Supervisor Gioia urged the board to move the closure to March 2023 and that this was being framed as community model being “great” but not everyone will be in that.
“Let’s be ready for when the ranch is going to close so we can accommodate them so they don’t get lost in the system so they don’t end up somewhere more institutional than they otherwise would have ended up,” stated Gioia.
Andersen disagreed and made the motion to close the ranch and urged more community based programs.
“Until we really start moving forward full steam ahead, we are not going to know what the deficiencies are in this. We have a very good program that can expand to capacity. We do have alternate locations for youth to go if their home is not appropriate,” said Andersen. “What I like about this program is it is individualized for each and every youth depending on circumstances that bring them before probation and a judge.”

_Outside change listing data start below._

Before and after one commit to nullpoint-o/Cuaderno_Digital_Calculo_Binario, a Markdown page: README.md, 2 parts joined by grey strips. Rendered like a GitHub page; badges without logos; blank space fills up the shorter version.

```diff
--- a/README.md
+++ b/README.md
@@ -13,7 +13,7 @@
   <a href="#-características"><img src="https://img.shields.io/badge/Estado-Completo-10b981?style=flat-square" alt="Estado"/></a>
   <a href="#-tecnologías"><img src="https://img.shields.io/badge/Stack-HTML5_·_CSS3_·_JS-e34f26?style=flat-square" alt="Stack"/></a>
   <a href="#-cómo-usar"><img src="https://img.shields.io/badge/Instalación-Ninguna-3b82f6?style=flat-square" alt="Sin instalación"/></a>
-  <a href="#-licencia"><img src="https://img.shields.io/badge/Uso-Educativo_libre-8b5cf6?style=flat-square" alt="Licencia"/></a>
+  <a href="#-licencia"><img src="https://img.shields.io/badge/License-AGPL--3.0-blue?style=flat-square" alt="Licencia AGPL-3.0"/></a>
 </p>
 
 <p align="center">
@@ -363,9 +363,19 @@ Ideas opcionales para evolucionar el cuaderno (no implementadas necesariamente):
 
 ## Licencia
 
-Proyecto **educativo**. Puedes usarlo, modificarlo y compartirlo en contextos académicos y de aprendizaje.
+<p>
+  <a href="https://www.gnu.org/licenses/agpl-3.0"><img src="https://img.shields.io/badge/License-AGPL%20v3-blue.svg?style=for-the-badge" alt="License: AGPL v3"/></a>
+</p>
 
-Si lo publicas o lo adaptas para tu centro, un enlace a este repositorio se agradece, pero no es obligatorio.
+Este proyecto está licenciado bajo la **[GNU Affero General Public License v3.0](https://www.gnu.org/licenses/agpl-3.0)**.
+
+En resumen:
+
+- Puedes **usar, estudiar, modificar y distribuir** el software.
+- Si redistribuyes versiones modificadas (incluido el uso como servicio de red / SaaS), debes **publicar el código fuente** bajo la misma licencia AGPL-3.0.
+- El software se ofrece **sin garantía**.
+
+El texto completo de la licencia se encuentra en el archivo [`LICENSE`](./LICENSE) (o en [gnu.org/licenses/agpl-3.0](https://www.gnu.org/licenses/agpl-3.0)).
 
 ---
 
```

She also acknowledged most of the work being done is now focused on prevention and what they are doing to prevent a youth from getting to this point where we have a youth who is brought into the system—including more family assistance and support with juveniles.
“Hopefully we are going to be breaking some familiar cycles,” said Andersen. “It’s time to rip off the band-aid and move forward and not keep talking about it because it doesn’t make sense to keep both programs running in parallel. You don’t have the staffing and don’t want the youth out there when they can be back home in their own communities.”

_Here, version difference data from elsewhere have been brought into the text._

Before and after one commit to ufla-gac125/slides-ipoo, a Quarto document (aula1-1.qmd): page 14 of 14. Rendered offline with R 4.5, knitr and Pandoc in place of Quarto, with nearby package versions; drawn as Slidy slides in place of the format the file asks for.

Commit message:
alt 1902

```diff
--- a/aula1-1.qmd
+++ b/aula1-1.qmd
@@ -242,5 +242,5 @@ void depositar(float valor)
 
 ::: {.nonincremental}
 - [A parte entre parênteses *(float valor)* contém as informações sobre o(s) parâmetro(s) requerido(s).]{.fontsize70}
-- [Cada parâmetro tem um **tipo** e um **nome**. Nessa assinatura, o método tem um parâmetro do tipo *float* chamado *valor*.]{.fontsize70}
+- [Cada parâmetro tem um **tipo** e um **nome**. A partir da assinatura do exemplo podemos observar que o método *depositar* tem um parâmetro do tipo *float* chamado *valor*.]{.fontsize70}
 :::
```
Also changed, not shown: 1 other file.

Gioia, based on the Juvenile Justice Committee Report, offered a substitute motion that they extended this until March. It was seconded by Glover.
Glover shared that people need to understand that Orin Allen was a person and someone he knew who was a voice with a philosophy that was not to introduce young people, who were deemed “problem children”, into the institution of the criminal justice system.
“Orin’s philosophy was not to have youth, low level offenders, put up into the institution that would incarcerate folks who could create behavior that would be much more tied to our criminal justice system, but an opportunity to change lives,” explained Glover noting some great programs were put in place. “One of the most popular was the read to live program where individuals from Rossmoor out to teach young people how to read so they could compete in the classroom and not find themselves in a place where they acted out.”
Glover said he believe Orin would not have a problem with the community pathways system, but agreed that the juvenile justice committee was looking at ensuring the process was in place prior to the closure—which is why he supported the motion in an effort to give more time to be a part of the process and in place.
The board voted against the substitute motion to delay closure until end of March in a 2-3 vote with Andersen, Burgis and Mitchoff opposed with Gioia and Glover supported the motion.
The board voted 3-2 to approve closure of Orin Allen Youth Rehabilitation Facility in next 60-90 days with Andersen, Burgis and Mitchoff in favor. Gioia and Glover opposed.
The Briones Youth Academy, Community Path allows youth the opportunity to engage in the same comprehensive evidence-based programs and services that they would have received at Orin Allen, while remaining at home, in their communities. This minimizes the disruption and impact on youth and families, allowing them to focus on rehabilitative services. The Probation Department, in partnership with community based providers, would see youth seven days a week, and will transport youth to regional locations, three nights a week for cognitive behavioral group programming, as well as provide access to the same recreational program options, such as sailing and hiking trips, on the weekends. Intensive, home-based family therapy, and the ability to serve girls, are two additional advantages of the BYA, Community Path that are unable to be replicated at the Orin Allen Youth Rehabilitation Facility.